╭─ DATA TO PROCESS
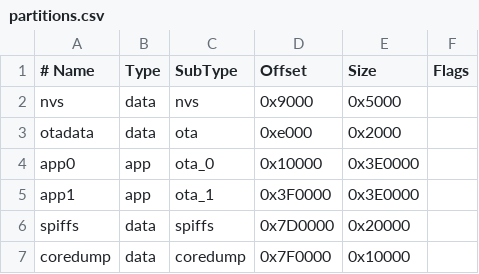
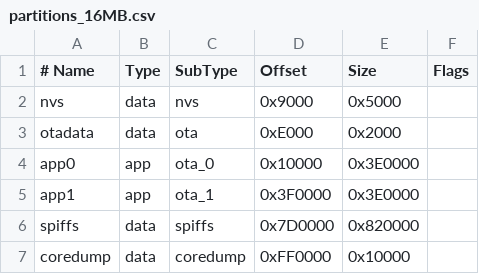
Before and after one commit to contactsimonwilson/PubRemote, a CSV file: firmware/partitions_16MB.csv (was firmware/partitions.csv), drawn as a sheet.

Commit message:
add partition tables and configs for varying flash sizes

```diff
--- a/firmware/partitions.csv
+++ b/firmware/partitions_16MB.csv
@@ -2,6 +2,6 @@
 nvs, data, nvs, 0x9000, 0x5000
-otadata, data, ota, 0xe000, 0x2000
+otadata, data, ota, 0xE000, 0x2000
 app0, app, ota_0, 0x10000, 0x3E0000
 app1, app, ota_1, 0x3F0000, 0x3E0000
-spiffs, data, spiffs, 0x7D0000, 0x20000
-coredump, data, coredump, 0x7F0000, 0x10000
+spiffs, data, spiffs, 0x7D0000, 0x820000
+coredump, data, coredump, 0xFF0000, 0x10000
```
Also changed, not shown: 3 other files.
╰─
╭─ DATA TO PROCESS
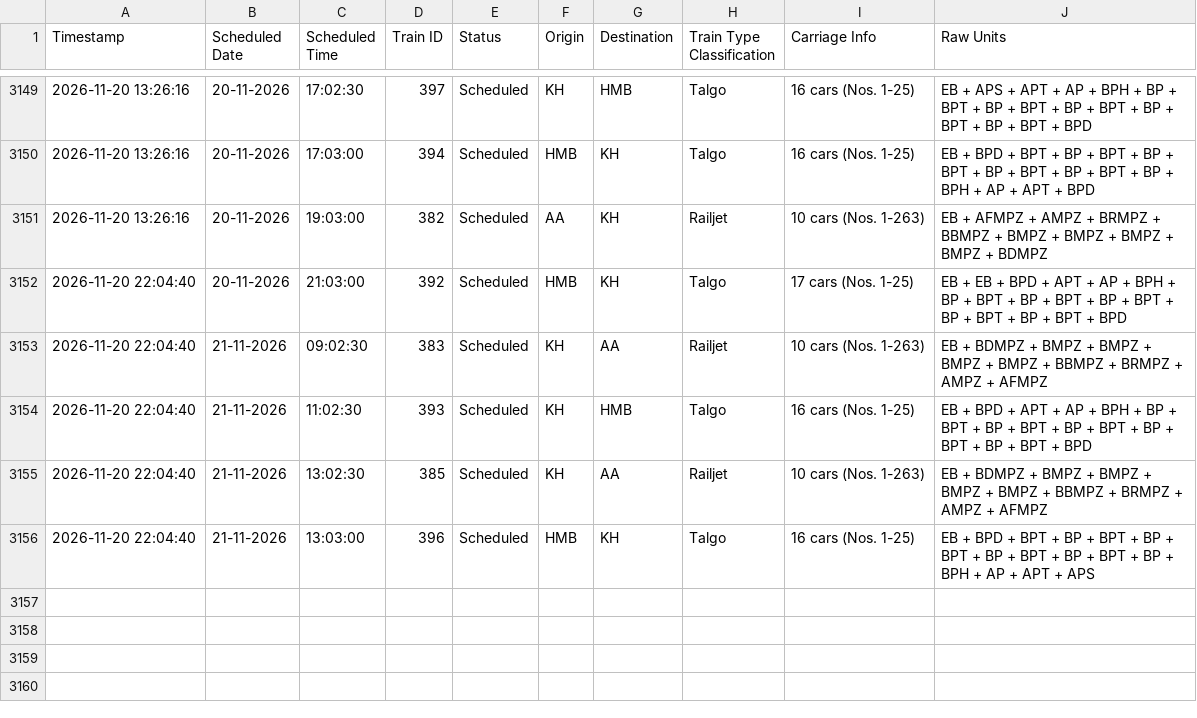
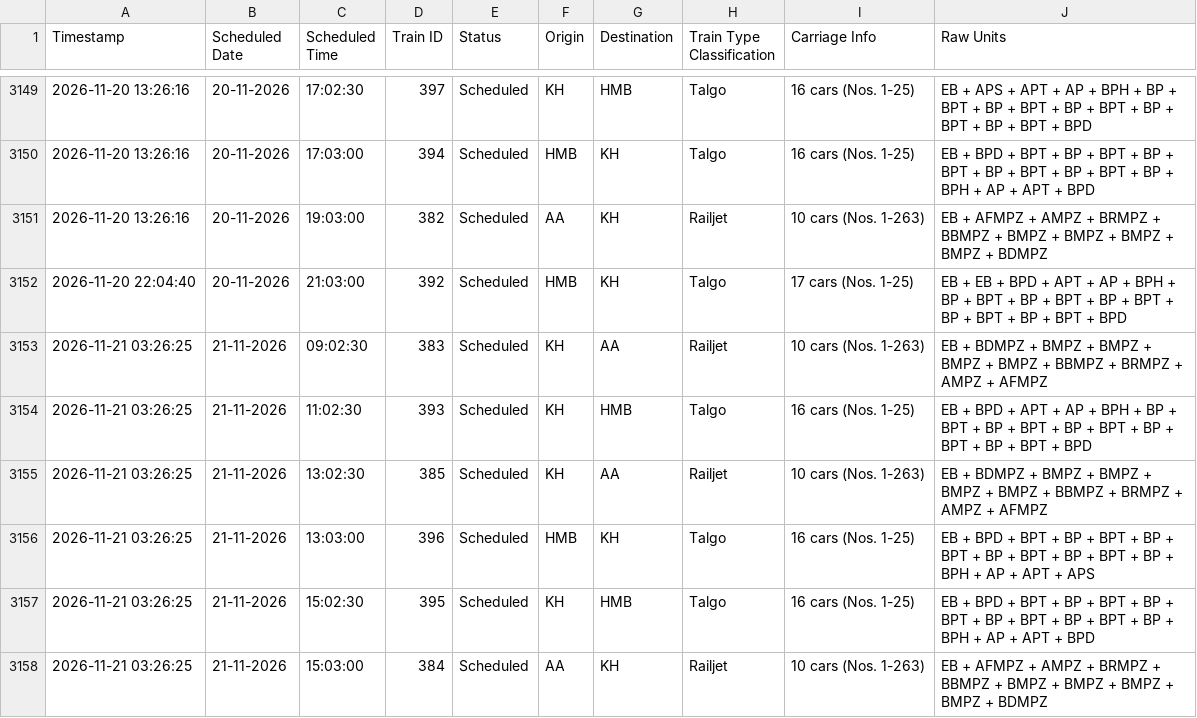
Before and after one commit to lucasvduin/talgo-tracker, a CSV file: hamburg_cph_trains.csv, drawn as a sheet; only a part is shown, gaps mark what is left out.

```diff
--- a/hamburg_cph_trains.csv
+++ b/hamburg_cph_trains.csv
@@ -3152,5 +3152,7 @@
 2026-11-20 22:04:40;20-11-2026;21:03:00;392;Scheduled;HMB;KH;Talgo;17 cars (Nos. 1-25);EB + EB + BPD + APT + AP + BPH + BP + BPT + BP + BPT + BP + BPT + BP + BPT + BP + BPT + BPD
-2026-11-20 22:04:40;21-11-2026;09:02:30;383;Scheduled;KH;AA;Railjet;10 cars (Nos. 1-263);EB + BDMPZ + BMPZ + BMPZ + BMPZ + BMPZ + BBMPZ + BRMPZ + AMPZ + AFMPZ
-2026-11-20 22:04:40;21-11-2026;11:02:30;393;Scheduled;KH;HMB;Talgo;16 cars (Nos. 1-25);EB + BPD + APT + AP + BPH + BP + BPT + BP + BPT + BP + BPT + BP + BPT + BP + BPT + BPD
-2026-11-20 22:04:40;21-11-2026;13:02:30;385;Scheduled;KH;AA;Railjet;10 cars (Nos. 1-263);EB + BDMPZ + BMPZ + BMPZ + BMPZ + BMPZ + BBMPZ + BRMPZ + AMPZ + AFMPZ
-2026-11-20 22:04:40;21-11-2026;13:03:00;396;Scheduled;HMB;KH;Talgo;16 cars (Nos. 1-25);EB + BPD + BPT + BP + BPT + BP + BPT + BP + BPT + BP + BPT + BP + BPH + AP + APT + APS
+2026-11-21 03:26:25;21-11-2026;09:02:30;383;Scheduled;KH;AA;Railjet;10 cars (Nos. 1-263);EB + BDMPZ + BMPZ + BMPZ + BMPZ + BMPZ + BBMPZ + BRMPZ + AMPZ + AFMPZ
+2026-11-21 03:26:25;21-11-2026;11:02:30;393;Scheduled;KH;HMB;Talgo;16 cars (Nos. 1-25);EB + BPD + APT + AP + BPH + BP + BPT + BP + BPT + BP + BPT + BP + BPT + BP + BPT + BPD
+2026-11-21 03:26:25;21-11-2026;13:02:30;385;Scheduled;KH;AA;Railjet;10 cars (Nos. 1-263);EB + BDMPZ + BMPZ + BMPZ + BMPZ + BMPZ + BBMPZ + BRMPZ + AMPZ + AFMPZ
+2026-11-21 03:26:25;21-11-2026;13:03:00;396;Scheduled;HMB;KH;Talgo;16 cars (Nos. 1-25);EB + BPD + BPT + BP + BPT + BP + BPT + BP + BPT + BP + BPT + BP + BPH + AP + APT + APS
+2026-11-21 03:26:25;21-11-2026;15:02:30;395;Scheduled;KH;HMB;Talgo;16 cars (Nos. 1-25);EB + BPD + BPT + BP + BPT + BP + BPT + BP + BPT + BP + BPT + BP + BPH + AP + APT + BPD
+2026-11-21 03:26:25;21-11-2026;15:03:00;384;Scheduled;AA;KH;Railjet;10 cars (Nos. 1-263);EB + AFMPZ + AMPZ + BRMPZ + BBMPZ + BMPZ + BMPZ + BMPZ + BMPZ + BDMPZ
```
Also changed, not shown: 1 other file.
╰─
╭─ DATA TO PROCESS
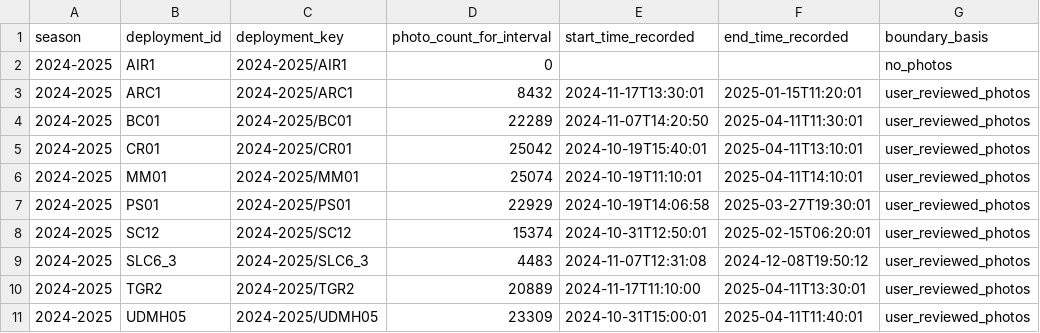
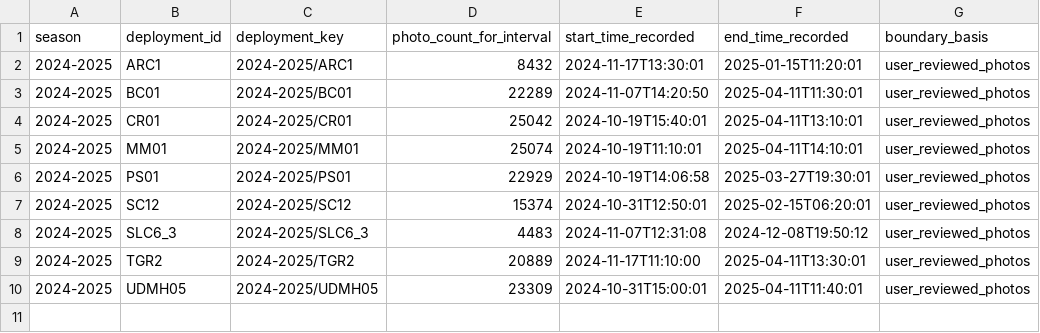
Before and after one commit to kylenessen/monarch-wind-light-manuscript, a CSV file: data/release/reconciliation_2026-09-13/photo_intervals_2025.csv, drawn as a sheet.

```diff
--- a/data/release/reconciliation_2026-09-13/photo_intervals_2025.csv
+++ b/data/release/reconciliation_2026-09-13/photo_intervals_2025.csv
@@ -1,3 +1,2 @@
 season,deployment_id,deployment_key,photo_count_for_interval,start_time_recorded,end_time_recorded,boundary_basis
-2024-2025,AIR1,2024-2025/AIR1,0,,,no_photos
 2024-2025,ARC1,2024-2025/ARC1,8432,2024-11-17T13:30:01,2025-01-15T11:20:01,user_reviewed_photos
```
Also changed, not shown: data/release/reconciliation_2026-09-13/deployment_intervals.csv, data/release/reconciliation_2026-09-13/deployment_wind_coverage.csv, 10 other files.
╰─
WHAT THE TASK ASKS » Looking at the entries above, work out how many lines contain "firmware", then reply with that number and no other words.

THE ANSWER » 3